---- RECORDS FOR THE EXERCISE
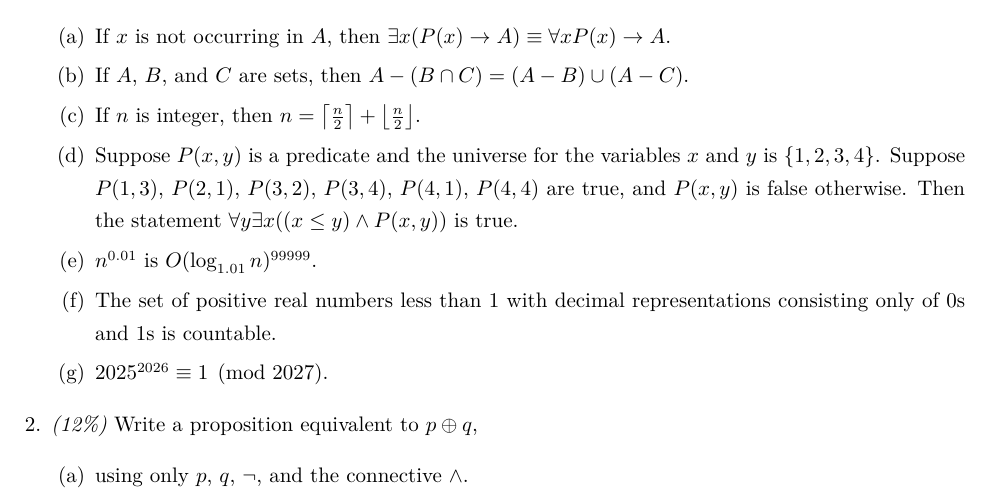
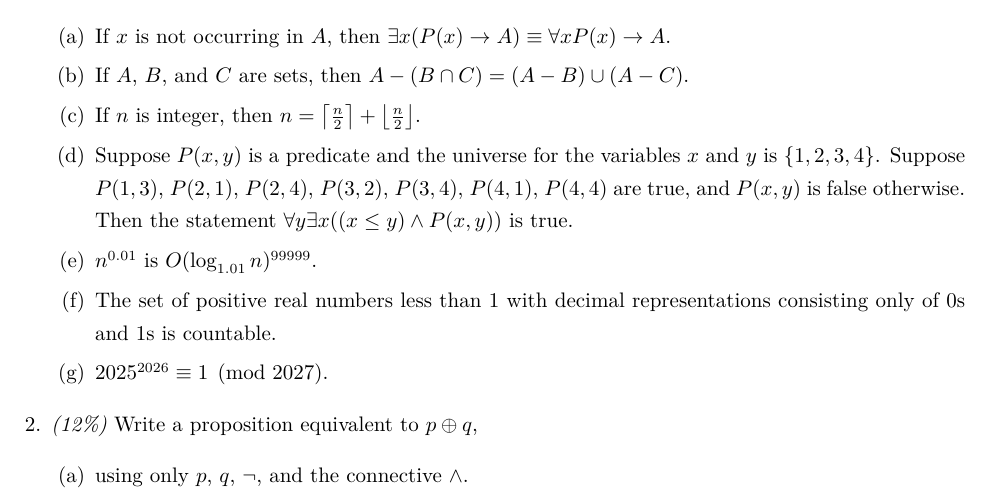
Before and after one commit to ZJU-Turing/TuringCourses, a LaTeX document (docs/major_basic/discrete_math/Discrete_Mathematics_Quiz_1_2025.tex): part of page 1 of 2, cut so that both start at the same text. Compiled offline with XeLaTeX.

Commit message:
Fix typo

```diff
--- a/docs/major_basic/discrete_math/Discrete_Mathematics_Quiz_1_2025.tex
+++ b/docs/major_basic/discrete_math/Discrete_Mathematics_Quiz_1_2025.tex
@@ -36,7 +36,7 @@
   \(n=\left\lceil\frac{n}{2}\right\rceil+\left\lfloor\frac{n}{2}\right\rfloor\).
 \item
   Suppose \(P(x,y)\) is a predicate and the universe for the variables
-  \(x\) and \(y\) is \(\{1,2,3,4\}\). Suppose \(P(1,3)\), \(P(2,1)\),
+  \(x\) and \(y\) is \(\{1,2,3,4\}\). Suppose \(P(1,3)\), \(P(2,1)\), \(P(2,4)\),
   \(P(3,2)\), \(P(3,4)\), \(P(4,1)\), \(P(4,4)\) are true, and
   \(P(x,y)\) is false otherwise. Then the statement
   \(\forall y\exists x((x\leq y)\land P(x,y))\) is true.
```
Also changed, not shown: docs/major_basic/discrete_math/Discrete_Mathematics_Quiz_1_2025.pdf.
--------
---- RECORDS FOR THE EXERCISE
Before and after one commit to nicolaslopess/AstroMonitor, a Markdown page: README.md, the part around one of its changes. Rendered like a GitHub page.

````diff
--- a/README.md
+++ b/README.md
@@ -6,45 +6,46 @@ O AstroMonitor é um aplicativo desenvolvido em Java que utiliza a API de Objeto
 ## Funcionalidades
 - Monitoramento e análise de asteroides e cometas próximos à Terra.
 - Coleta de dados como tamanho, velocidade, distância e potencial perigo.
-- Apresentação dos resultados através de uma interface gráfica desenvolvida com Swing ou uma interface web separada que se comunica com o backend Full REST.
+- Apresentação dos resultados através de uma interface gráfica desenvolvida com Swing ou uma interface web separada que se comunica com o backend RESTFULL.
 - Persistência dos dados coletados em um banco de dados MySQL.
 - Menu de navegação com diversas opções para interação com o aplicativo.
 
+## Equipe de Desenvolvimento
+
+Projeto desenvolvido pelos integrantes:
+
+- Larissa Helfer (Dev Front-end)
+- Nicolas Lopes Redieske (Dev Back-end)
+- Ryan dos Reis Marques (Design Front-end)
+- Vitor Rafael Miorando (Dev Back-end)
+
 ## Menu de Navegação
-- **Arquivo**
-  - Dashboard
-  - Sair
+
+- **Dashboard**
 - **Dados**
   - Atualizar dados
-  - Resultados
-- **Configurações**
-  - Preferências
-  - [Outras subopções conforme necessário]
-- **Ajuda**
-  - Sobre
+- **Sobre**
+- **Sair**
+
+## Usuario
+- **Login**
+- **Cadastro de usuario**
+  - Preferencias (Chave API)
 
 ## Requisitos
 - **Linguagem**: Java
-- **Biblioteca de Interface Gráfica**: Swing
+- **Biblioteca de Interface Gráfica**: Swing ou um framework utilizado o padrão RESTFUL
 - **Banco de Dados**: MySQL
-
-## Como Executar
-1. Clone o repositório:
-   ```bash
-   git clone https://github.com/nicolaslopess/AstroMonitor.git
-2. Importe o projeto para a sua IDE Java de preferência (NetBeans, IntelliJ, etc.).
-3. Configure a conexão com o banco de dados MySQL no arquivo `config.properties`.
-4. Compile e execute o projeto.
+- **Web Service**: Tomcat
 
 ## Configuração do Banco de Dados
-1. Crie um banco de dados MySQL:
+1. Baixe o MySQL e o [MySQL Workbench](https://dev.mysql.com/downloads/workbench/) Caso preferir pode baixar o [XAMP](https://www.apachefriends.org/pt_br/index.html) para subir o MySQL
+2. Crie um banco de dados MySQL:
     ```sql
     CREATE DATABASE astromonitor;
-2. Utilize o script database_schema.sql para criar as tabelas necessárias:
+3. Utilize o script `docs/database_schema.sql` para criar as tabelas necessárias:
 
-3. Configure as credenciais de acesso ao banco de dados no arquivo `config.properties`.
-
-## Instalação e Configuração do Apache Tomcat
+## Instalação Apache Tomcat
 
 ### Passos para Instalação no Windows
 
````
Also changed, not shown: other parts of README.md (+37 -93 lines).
--------
# REQUIRED ACTION:
All lines that hold the word "Tomcat" should be copied from the data.

# ANSWER BOX:
+- **Web Service**: Tomcat
-## Instalação e Configuração do Apache Tomcat
+## Instalação Apache Tomcat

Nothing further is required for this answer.